Yesterday, Twitter began testing a new 280-character count in select languages in an effort for users to become more expressive. In a post from Twitter’s blog, Aliza Rosen articulated that the Twitter company wants users to express themselves without limitations. “Our research shows us that the character limit is a major cause of frustration for people Tweeting in English, but it is not for those Tweeting in Japanese. Also, in all markets, when people don’t have to cram their thoughts into 140 characters and actually have some to spare, we see more people Tweeting – which is awesome!”1
Twitter’s chief executive officer, Jack Dorsey tweeted “This is a small change, but a big move for us.”
Twitter’s new feature will only be available to a small group of users for now as it is still considered a test. The new feature was introduced to the fact that users, constrained to 140 characters, had difficulties when writing in certain languages such as English, Spanish, French or Portuguese compared to other languages such as Japanese, Chinese and Korean.
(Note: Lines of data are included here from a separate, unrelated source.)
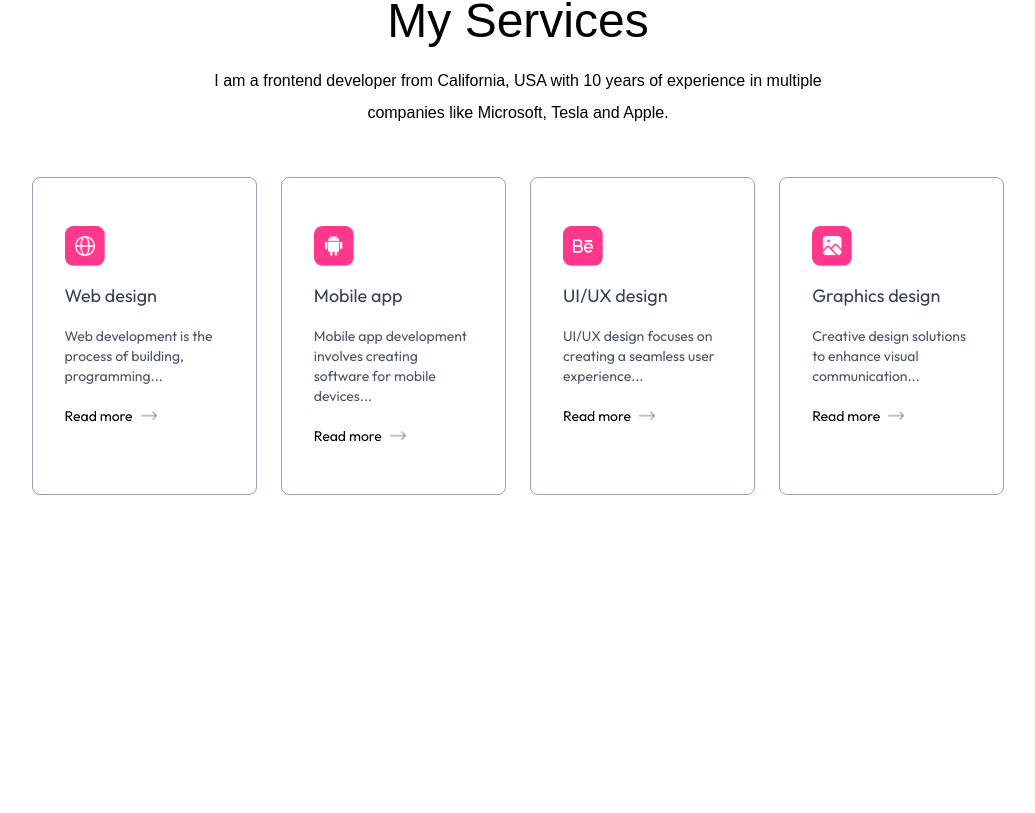
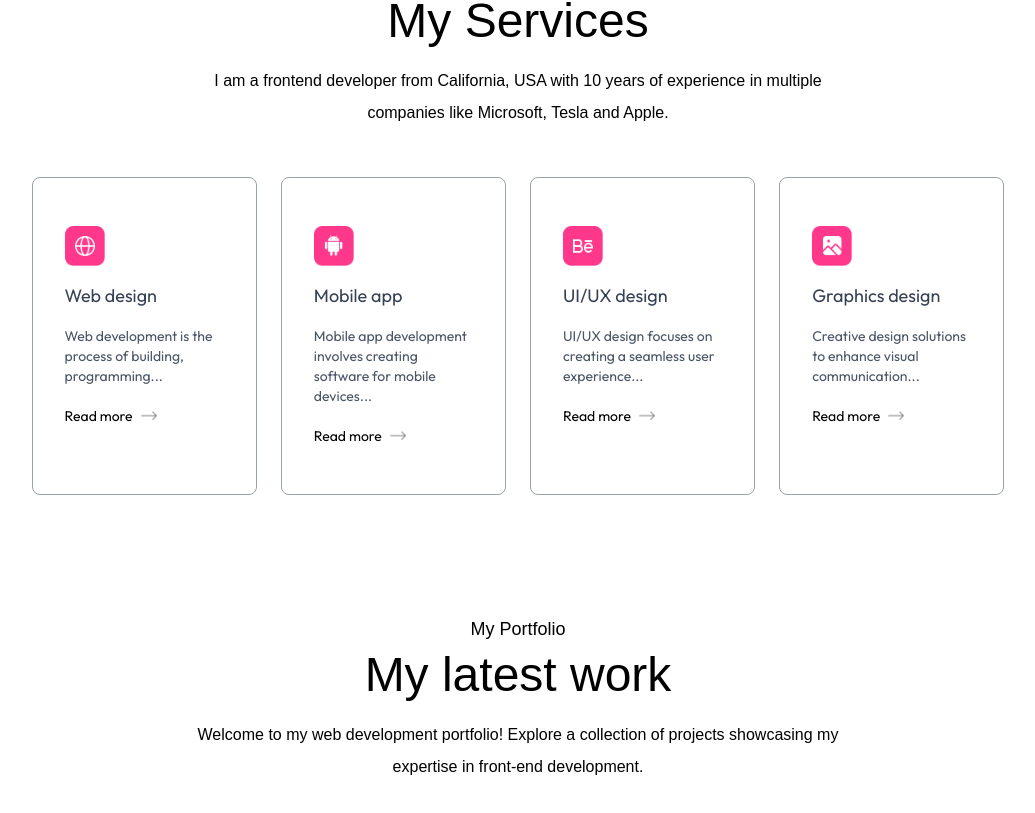
Before and after one commit to Hamimsiddiq007/Portfolio_01, a Next.js app: page / in a window 1280 px wide. Shown: the part 1784-2597 px from the top of the page, without its empty margins (122-1157 px from the left). Before the commit the page ends 2319 px from the top, so only its background shows below. Built offline with nearby package versions, Linux system fonts and the light colour scheme; a web font is replaced by a local one.

Commit message:
feat: my work

```diff
--- a/app/page.js
+++ b/app/page.js
@@ -3,6 +3,7 @@
 import Header from "@/components/Header";
 import Navbar from "@/components/Navbar";
 import Services from "@/components/Services";
+import Work from "@/components/Work";
 
 export default function Home() {
   return (
@@ -11,6 +12,7 @@
       <Header />
       <About />
       <Services />
+      <Work />
     </>
   );
 }
--- /dev/null
+++ b/components/Work.jsx
@@ -0,0 +1,14 @@
+import React from 'react'
+
+const Work = () => {
+  return (
+    <div id='work' className='w-full px-[12%] scroll mt-20'>
+      <h4 className='text-center mb-2 text-lg font-ovo'>My Portfolio</h4>
+      <h2 className='text-center text-5xl font-ovo'>My latest work</h2>
+
+      <p className='text-center mx-auto max-w-2xl mt-5 mb-12 font-ovo'>Welcome to my web development portfolio! Explore a collection of projects showcasing my expertise in front-end development.</p>
+    </div>
+  )
+}
+
+export default Work
```
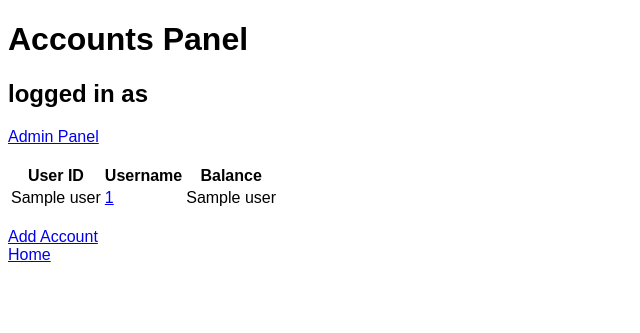
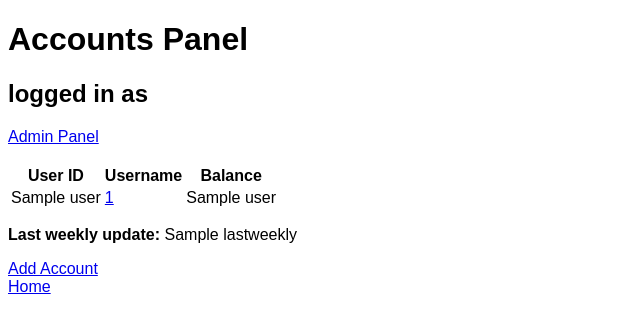
Before and after one commit to beesechurger275/allowance, a Flask app: template templates/viewaccounts.html in a window 1280 px wide. Shown: the top 333 px of the page, without its empty margins (0-640 px from the left). Run offline with Flask 2, Linux system fonts and the light colour scheme; the template is opened without the code that fills it: most values are stand-ins (such as "Sample title", 1, 10 or a date in 2020); parts of the project's set-up code (start-up, migrations or seed data) failed here and were passed over.

Commit message:
frontend stuff (yuck)

```diff
--- a/app.py
+++ b/app.py
@@ -229,7 +229,11 @@ def viewall():
             minus = 0
         bals[a] = plus - minus
 
-    return render_template("viewaccounts.html", bals=bals, usernames=usernames)
+    query = f"""
+    SELECT date FROM updates ORDER BY id DESC LIMIT 1;
+    """
+    lastweekly = etc.getDate(this_db.readOne(query)[0])
+    return render_template("viewaccounts.html", bals=bals, usernames=usernames, lastweekly=lastweekly)
 
 
 @app.route("/accounts/<name>")
--- a/templates/viewaccounts.html
+++ b/templates/viewaccounts.html
@@ -23,7 +23,7 @@
         </tr>
     {% endfor %}
 </table>
-<br>
+<p><b>Last weekly update:</b> {{ lastweekly }}</p>
 <a href="/addaccount">Add Account</a>
 <br>
 <a href="/">Home</a>
```
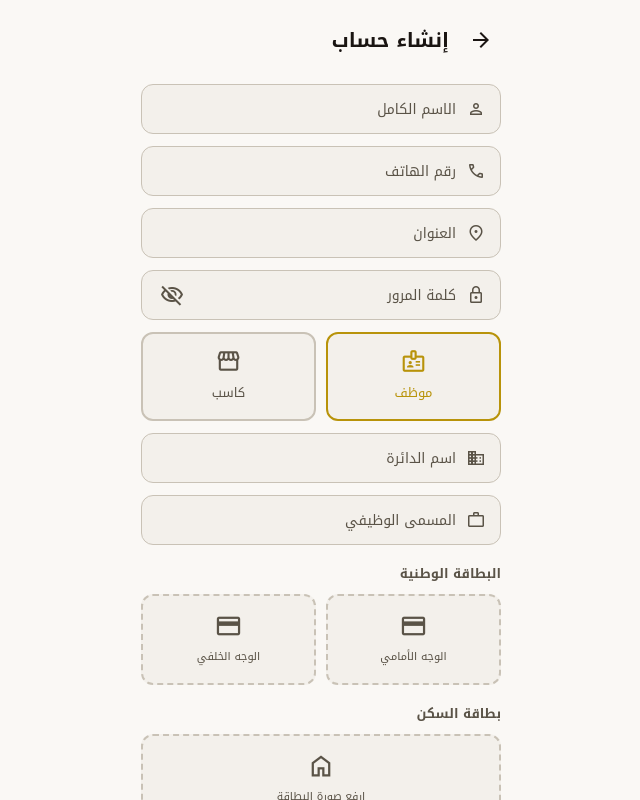
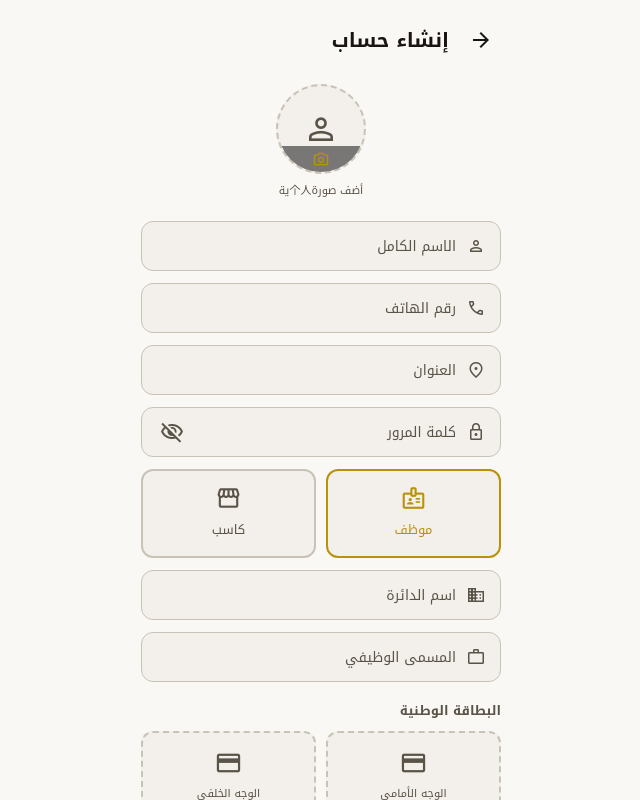
Before and after one commit to iraqtester993-prog/golden, a Vue app in the folder golden-pwa/: page /#/register in a window 1280 px wide. Shown: the whole page, without its empty margins (319-959 px from the left). Built offline with nearby package versions, Linux system fonts and the light colour scheme.

Commit message:
feat: profile photo upload in register page

```diff
--- a/golden-pwa/src/views/RegisterPage.vue
+++ b/golden-pwa/src/views/RegisterPage.vue
@@ -9,6 +9,21 @@
       </div>
 
       <div class="form-area">
+        <!-- Profile Photo -->
+        <div class="profile-photo-section">
+          <label class="profile-photo-label">
+            <input type="file" accept="image/*" class="file-input" @change="handleProfilePhoto" />
+            <div class="profile-circle" :class="{ uploaded: profilePreview }">
+              <img v-if="profilePreview" :src="profilePreview" class="profile-img" />
+              <span v-else class="material-symbols-outlined profile-icon">person</span>
+              <div class="camera-badge">
+                <span class="material-symbols-outlined">photo_camera</span>
+              </div>
+            </div>
+          </label>
+          <span class="profile-hint">أضف صورة个人ية</span>
+        </div>
+
         <div class="input-group">
           <span class="material-symbols-outlined input-icon">person</span>
           <input type="text" placeholder="الاسم الكامل" class="input-field" v-model="form.fullName" />
@@ -122,6 +137,7 @@ import { useRouter } from 'vue-router'
 
 const router = useRouter()
 const showPass = ref(false)
+const profilePreview = ref(null)
 
 const form = reactive({
   fullName: '',
@@ -137,6 +153,14 @@ const form = reactive({
   residenceCard: null,
   departmentId: null
 })
+
+const handleProfilePhoto = (event) => {
+  const file = event.target.files[0]
+  if (file) {
+    form.profilePhoto = file
+    profilePreview.value = URL.createObjectURL(file)
+  }
+}
 
 const handleFile = (event, field) => {
   const file = event.target.files[0]
@@ -194,6 +218,70 @@ const register = () => {
   flex-direction: column;
   gap: 12px;
 }
+
+/* Profile Photo */
+.profile-photo-section {
+  display: flex;
+  flex-direction: column;
+  align-items: center;
+  gap: 6px;
+  margin-bottom: 8px;
+}
+
+.profile-photo-label { cursor: pointer; }
+
+.profile-circle {
+  width: 90px;
+  height: 90px;
+  border-radius: 50%;
+  background: var(--surface-container);
+  border: 2px dashed var(--outline-variant);
+  display: flex;
+  align-items: center;
+  justify-content: center;
+  position: relative;
+  transition: border-color 0.3s;
+  overflow: hidden;
+}
+
+.profile-circle.uploaded { border-style: solid; border-color: var(--primary); }
+
+.profile-circle:active { border-color: var(--primary); }
+
+.profile-img {
+  width: 100%;
+  height: 100%;
+  object-fit: cover;
+}
+
+.profile-icon {
+  font-size: 36px;
+  color: var(--on-surface-variant);
+}
+
+.camera-badge {
+  position: absolute;
+  bottom: 0;
+  left: 0;
+  right: 0;
+  background: rgba(0,0,0,0.5);
+  display: flex;
+  align-items: center;
+  justify-content: center;
+  padding: 4px;
+}
+
+.camera-badge .material-symbols-outlined {
+  font-size: 18px;
+  color: var(--primary);
+}
+
+.profile-hint {
+  font-size: 11px;
+  color: var(--on-surface-variant);
+}
+
+.file-input { display: none; }
 
 .input-group {
   display: flex;
```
Will Twitter double the character count to 280? Making this adjustment to the word limit is a huge leap for this social media platform. Currently, the company has indicated that it is not officially rolling the feature out yet. Only time will tell. If they do take this course of action, many people are worried that their Twitter feeds will now become more cluttered with rants and extended long ads than short and sweet points.
Most of Twitters users and interfaces are geared towards people who want to see short posts and precise answers to questions. Character limits make it more challenging to put a lot of words into 140 characters, but also make it more simplistic to tweet or reply. Whereas if someone wants to rant about a political view, they will soon be able to clutter users feeds with up to 280 characters.